Version difference data:
----------

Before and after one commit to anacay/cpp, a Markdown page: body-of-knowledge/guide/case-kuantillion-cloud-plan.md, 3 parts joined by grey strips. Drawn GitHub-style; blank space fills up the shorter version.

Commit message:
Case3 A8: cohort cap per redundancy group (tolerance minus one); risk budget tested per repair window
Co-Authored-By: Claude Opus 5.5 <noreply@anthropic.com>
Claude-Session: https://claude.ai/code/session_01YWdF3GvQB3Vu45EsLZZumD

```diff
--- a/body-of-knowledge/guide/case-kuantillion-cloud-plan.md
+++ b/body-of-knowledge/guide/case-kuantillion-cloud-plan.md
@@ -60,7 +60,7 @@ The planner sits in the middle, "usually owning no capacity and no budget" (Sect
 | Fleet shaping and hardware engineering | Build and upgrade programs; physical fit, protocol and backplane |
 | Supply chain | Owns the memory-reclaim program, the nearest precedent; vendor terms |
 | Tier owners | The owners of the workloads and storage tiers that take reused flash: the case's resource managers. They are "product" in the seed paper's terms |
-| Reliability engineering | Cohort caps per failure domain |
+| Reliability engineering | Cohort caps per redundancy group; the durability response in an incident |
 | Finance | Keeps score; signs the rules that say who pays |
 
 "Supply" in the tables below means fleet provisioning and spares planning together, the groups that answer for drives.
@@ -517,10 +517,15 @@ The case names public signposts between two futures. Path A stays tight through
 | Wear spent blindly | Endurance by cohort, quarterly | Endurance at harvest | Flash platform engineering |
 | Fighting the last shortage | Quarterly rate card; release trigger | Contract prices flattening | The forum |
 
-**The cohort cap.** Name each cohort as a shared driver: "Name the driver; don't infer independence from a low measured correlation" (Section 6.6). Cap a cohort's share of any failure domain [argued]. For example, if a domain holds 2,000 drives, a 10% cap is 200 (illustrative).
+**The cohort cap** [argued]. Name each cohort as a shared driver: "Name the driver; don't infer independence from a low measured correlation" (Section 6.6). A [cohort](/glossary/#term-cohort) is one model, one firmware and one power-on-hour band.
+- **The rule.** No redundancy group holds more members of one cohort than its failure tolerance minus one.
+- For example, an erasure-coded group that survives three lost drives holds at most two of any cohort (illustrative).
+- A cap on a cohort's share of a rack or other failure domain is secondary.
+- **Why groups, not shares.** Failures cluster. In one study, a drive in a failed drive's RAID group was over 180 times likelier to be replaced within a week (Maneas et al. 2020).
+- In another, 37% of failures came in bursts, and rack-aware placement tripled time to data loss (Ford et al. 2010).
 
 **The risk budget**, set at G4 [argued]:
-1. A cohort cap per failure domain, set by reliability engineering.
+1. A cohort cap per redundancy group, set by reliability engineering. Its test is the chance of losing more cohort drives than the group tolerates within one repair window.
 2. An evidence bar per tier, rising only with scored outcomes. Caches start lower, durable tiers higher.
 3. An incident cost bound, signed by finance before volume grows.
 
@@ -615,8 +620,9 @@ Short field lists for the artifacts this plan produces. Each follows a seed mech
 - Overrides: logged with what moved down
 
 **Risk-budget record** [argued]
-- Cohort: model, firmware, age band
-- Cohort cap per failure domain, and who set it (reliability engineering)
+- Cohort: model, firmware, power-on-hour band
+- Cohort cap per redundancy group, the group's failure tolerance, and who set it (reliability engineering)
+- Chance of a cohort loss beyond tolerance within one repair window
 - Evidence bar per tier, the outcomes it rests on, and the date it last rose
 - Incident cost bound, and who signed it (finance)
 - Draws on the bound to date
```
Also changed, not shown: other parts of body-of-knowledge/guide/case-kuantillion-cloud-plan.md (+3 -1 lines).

----------

* WHAT TO WORK ON
Each line above needs to be output again, exactly as shown.

* EXERCISE RESPONSE
Before and after one commit to anacay/cpp, a Markdown page: body-of-knowledge/guide/case-kuantillion-cloud-plan.md, 3 parts joined by grey strips. Drawn GitHub-style; blank space fills up the shorter version.

Commit message:
Case3 A8: cohort cap per redundancy group (tolerance minus one); risk budget tested per repair window
Co-Authored-By: Claude Opus 5.5 <noreply@anthropic.com>
Claude-Session: https://claude.ai/code/session_01YWdF3GvQB3Vu45EsLZZumD

```diff
--- a/body-of-knowledge/guide/case-kuantillion-cloud-plan.md
+++ b/body-of-knowledge/guide/case-kuantillion-cloud-plan.md
@@ -60,7 +60,7 @@ The planner sits in the middle, "usually owning no capacity and no budget" (Sect
 | Fleet shaping and hardware engineering | Build and upgrade programs; physical fit, protocol and backplane |
 | Supply chain | Owns the memory-reclaim program, the nearest precedent; vendor terms |
 | Tier owners | The owners of the workloads and storage tiers that take reused flash: the case's resource managers. They are "product" in the seed paper's terms |
-| Reliability engineering | Cohort caps per failure domain |
+| Reliability engineering | Cohort caps per redundancy group; the durability response in an incident |
 | Finance | Keeps score; signs the rules that say who pays |
 
 "Supply" in the tables below means fleet provisioning and spares planning together, the groups that answer for drives.
@@ -517,10 +517,15 @@ The case names public signposts between two futures. Path A stays tight through
 | Wear spent blindly | Endurance by cohort, quarterly | Endurance at harvest | Flash platform engineering |
 | Fighting the last shortage | Quarterly rate card; release trigger | Contract prices flattening | The forum |
 
-**The cohort cap.** Name each cohort as a shared driver: "Name the driver; don't infer independence from a low measured correlation" (Section 6.6). Cap a cohort's share of any failure domain [argued]. For example, if a domain holds 2,000 drives, a 10% cap is 200 (illustrative).
+**The cohort cap** [argued]. Name each cohort as a shared driver: "Name the driver; don't infer independence from a low measured correlation" (Section 6.6). A [cohort](/glossary/#term-cohort) is one model, one firmware and one power-on-hour band.
+- **The rule.** No redundancy group holds more members of one cohort than its failure tolerance minus one.
+- For example, an erasure-coded group that survives three lost drives holds at most two of any cohort (illustrative).
+- A cap on a cohort's share of a rack or other failure domain is secondary.
+- **Why groups, not shares.** Failures cluster. In one study, a drive in a failed drive's RAID group was over 180 times likelier to be replaced within a week (Maneas et al. 2020).
+- In another, 37% of failures came in bursts, and rack-aware placement tripled time to data loss (Ford et al. 2010).
 
 **The risk budget**, set at G4 [argued]:
-1. A cohort cap per failure domain, set by reliability engineering.
+1. A cohort cap per redundancy group, set by reliability engineering. Its test is the chance of losing more cohort drives than the group tolerates within one repair window.
 2. An evidence bar per tier, rising only with scored outcomes. Caches start lower, durable tiers higher.
 3. An incident cost bound, signed by finance before volume grows.
 
@@ -615,8 +620,9 @@ Short field lists for the artifacts this plan produces. Each follows a seed mech
 - Overrides: logged with what moved down
 
 **Risk-budget record** [argued]
-- Cohort: model, firmware, age band
-- Cohort cap per failure domain, and who set it (reliability engineering)
+- Cohort: model, firmware, power-on-hour band
+- Cohort cap per redundancy group, the group's failure tolerance, and who set it (reliability engineering)
+- Chance of a cohort loss beyond tolerance within one repair window
 - Evidence bar per tier, the outcomes it rests on, and the date it last rose
 - Incident cost bound, and who signed it (finance)
 - Draws on the bound to date
```
Also changed, not shown: other parts of body-of-knowledge/guide/case-kuantillion-cloud-plan.md (+3 -1 lines).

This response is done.